# ASSIGNMENT:
Which lines of the records below contain the word "dart"? Report each of them in full.

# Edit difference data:
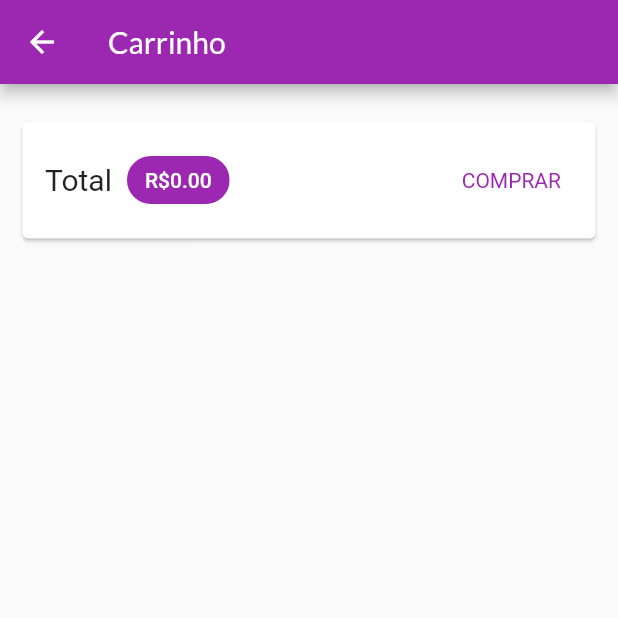
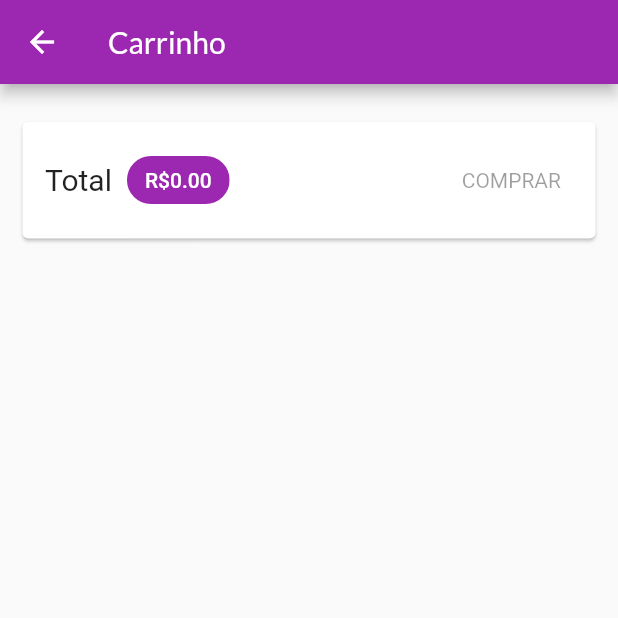
Before and after one commit to fvieir/flutter-shop, a Flutter app: the CartPage screen opened by its route, on a phone screen of 412 x 824 dp, the top half of it. Run offline on Flutter 3.47's test engine with Material 2 defaults, Android fonts, the phone set to English and light mode, and no system bars; network calls fail.

Commit message:
Integrando carrinho de compra com Firebase

```diff
--- a/lib/pages/cart_page.dart
+++ b/lib/pages/cart_page.dart
@@ -43,17 +43,7 @@ class CartPage extends StatelessWidget {
                     ),
                   ),
                   const Spacer(),
-                  TextButton(
-                    onPressed: () {
-                      orderList.addOrder(cart);
-                      cart.clear();
-                    },
-                    style: TextButton.styleFrom(
-                        textStyle: TextStyle(
-                      color: Theme.of(context).colorScheme.primary,
-                    )),
-                    child: const Text('COMPRAR'),
-                  ),
+                  CartButtonBuy(cart: cart, orderList: orderList),
                 ],
               ),
             ),
@@ -69,3 +59,41 @@ class CartPage extends StatelessWidget {
     );
   }
 }
+
+class CartButtonBuy extends StatefulWidget {
+  const CartButtonBuy({
+    super.key,
+    required this.cart,
+    required this.orderList,
+  });
+
+  final Cart cart;
+  final OrderList orderList;
+
+  @override
+  State<CartButtonBuy> createState() => _CartButtonBuyState();
+}
+
+class _CartButtonBuyState extends State<CartButtonBuy> {
+  bool _isLoad = false;
+
+  @override
+  Widget build(BuildContext context) {
+    return TextButton(
+      onPressed: widget.cart.itemCount == 0
+          ? null
+          : () async {
+              setState(() => _isLoad = true);
+              await widget.orderList.addOrder(widget.cart);
+              widget.cart.clear();
+              setState(() => _isLoad = false);
+            },
+      style: TextButton.styleFrom(
+          textStyle: TextStyle(
+        color: Theme.of(context).colorScheme.primary,
+      )),
+      child:
+          _isLoad ? const CircularProgressIndicator() : const Text('COMPRAR'),
+    );
+  }
+}
```
Also changed, not shown: lib/models/order_list.dart (+29 -4 lines).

# RESULT OF THE EXERCISE:
--- a/lib/pages/cart_page.dart
+++ b/lib/pages/cart_page.dart
Also changed, not shown: lib/models/order_list.dart (+29 -4 lines).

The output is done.